Another more graphic example was the middle-aged man who tried but failed to perform an oral epic before shamefacedly handing the accompanying instrument, the gusle, to his father, who as a continuing member of the oral marketplace was still fluent in its specialized language and therefore able to perform. Bravado aside, the younger man no longer spoke the language; he no longer knew how to navigate the pathways. While his father could still work within the oAgora, the emigrant son was helpless to do so.

Facsimile immigrants

Our second scenario for oAgoraphobia features well-meaning immigrants: anthropologists and folklorists who enter the oAgora in order to investigate its dynamics and report back to the tAgora. In earlier years the ritual posture for such investigators was clear—assume, as naturally as possible, membership in the society; become, to the extent that you can, one of the people you’re studying. “Objective” observation, analysis, and reporting—always an illusion —was the goal, and in order to accomplish that goal it was necessary to minimize the interfering role of the participant-observer and pretend to serve as a lens that clarified without distortion. The idea was effectively to join the society, as completely and unobtrusively as possible.

But, as later research came to recognize, immigration doesn’t work quite that way. Entering another society causes ripples, sometimes major ripples, and the immigrants themselves are also affected by the intrusion. It’s a sort of uncertainty principle in the classic Heisenberg sense: the very act of intervening to make a measurement changes the system we’re seeking to measure. Viewed plainly, objectivity is no more than a sustaining mythology imported from the tAgora, a ruse that modern folklore and anthropology have exposed as fraudulent. Facsimile immigrants don’t simply blend into the group, and their ideas about what’s transpiring before them (and including them) are unavoidably conditioned by the tAgora baggage they bring along with them.

Our fieldwork in Serbia provided numerous examples of the sheer weight of that baggage, and of the inherent distortion in the lens we automatically imposed between village reality and our “take” on it. In such situations we of course never actively sought to misrepresent what we experienced. Quite the contrary—we always aimed at verisimilitude. But it would be naive to argue that our observations were or ever could be communicated to others outside the oAgora without media-translation. We had to use the tools at hand, after all; at that time there were no eCompanions, eEditions, or media suites. Fundamental biases in perception preceded and conditioned our attempts at analysis and communication, and it was from these basic mis-apprehensions that we learned the most about how oral tradition really worked.

A case in point is what villagers called pričanje, or oral genealogies, which we collected from elderly men. Surely, we presumed, the priest’s church records would provide the rock-solid standard against which we could check the completeness and accuracy of these oral performances, which recounted more than ten generations of lineage membership in decasyllabic poetic lines.
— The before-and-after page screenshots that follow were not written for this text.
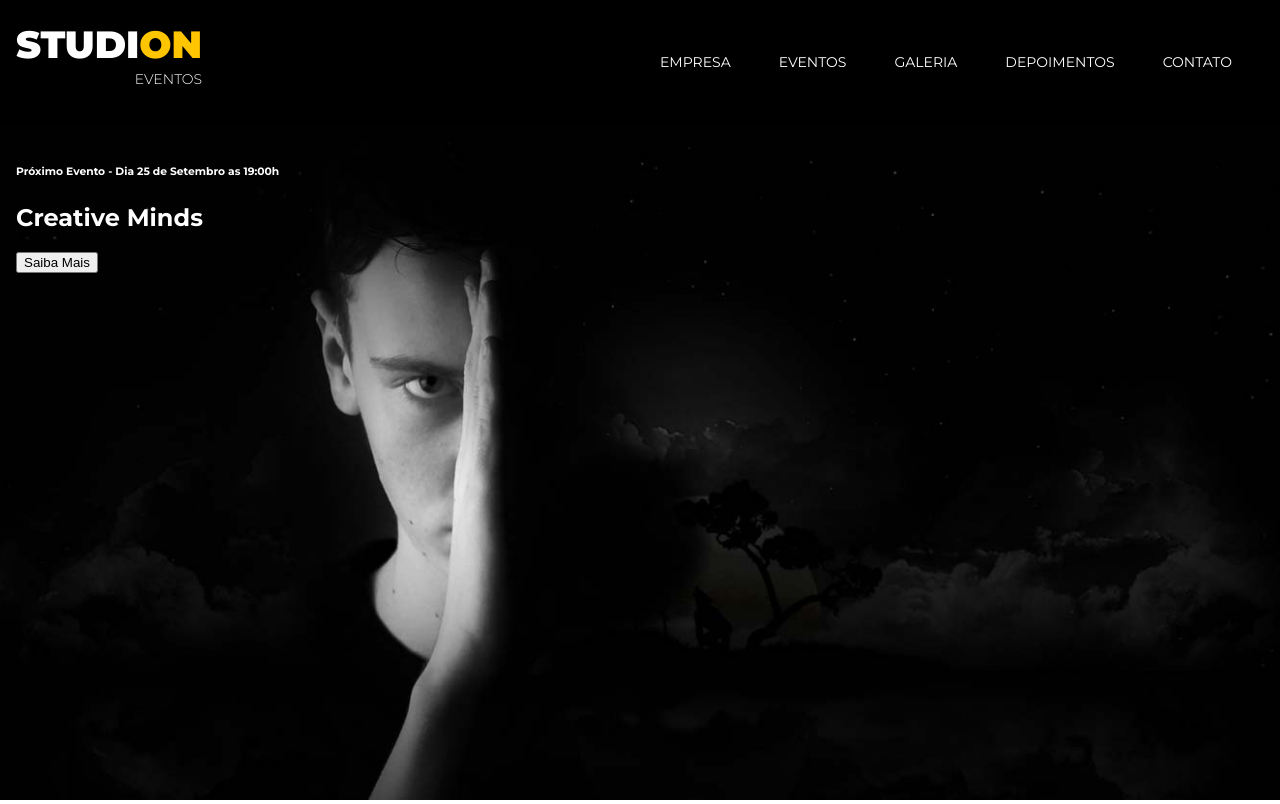
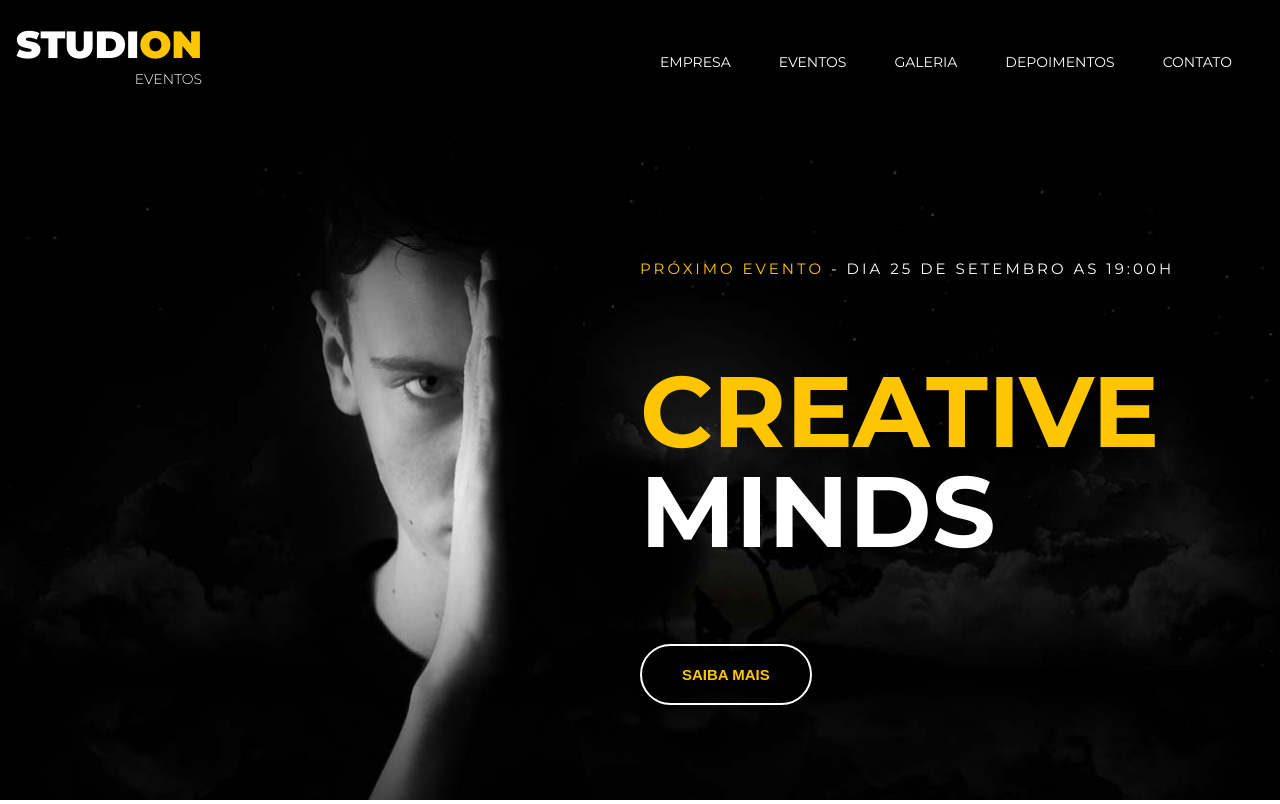
Before and after one commit to wilianfausto/studion, a website: page src/index.html in a window 1280 px wide. Shown: the top 804 px of the page. Drawn offline with Linux system fonts and the light colour scheme.

Commit message:
feat(header) header styles, stylized button, adjusted slide style

```diff
--- a/src/index.html
+++ b/src/index.html
@@ -49,9 +49,16 @@
     <header>
         <div id="slider">
             <div class="slide">
-                <h6><span>Próximo Evento</span> - Dia 25 de Setembro as 19:00h</h6>
-                <h2><span>Creative</span> Minds</h2>
-                <button>Saiba Mais</button>
+                <img
+                 class="slide__background-image"
+                 src="./images/banner.jpg"
+                 alt="Studion Banner"
+                />
+                <div class="slide__copy">
+                 <h6><span class="copy--primary">Próximo Evento</span> - Dia 25 de Setembro as 19:00h</h6>
+                 <h2><span class="copy--primary">Creative</span> Minds</h2>
+                 <button class="btn btn--slide">Saiba Mais</button>
+                </div>
             </div>
         </div>
     </header>
--- a/src/style.css
+++ b/src/style.css
@@ -25,6 +25,7 @@ ul {
 
 .navbar { /*link para classe sempre utiliza ponto*/
     position: fixed;
+    z-index: 1;
     display: grid;
     grid-template-columns: 1fr 9fr;
     align-items: center;
@@ -76,12 +77,65 @@ ul {
 }
 
 #slider {
-    height: calc(100vh - 7.75rem);
-    padding: var(--default-padding);
     background-color: #000;
-    background-image: url(./images/banner.jpg);
-    background-size: cover;
-    background-repeat: no-repeat;
-    background-position: center;
     color: #fff;
 }
+
+.slide {
+    position: relative;
+    height: calc(100vh - 7.75rem);
+}
+
+.slide__background-image {
+    width: 100%;
+    height: 100%;
+    object-fit: cover;
+    object-position: center;
+}
+
+.slide__copy {
+    position: absolute;
+    top: 6.25rem;
+    left: 50vw;
+}
+
+.slide__copy h6 {
+    font-size: .9375rem;
+    font-weight: 400;
+    text-transform: uppercase;
+    letter-spacing: .1875rem;
+
+}
+
+.slide__copy h2 {
+    font-size: 6.25rem;
+    text-transform: uppercase;
+    line-height: 6.25rem;
+}
+
+.slide__copy h2 span {
+    display: block;
+}
+
+.btn {
+    cursor: pointer;
+    padding: 1.25rem 2.5rem;
+    border: .125rem solid #fff;
+    border-radius: 5rem;
+    color: var(--color-primary);
+    background: unset;
+    font-size: .9375rem;
+    font-weight: 700;
+    text-transform: uppercase;
+    transition: 0.5s all ease;
+
+}
+
+.btn:hover,
+.btn:active
+.btn:focus {
+    border-color: var(--color-primary);
+    background-color: var(--color-primary);
+    color: #fff;
+
+}
```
According to the ideology we brought with us, the relative dependability of sources seemed patently obvious: we would check the (doubtless partial) oGenealogy against the (assuredly flawless) tGenealogy, and supplement the oral version as necessary. Imagine our surprise, then, when the supposedly inferior oAgora record turned up individuals and relationships missing from the written accounts. Unexpectedly (for us tAgora-trained immigrants, at any rate), OT won the day.

It was a sobering realization, a kind of technology-based ignominy. Although we were as sympathetic to and interested in OT dynamics as anyone could be, we had uncritically defaulted to tAgora values, the unassailable values of Western scholarly research, in prioritizing the media we were studying. We were helpless to accept pričanje on its own terms, as the primary vehicle for communication of kin-knowledge and (ironically) a tool superior to the overvalued tAgora tool. As facsimile immigrants, our approach had proven decidedly oAgoraphobic.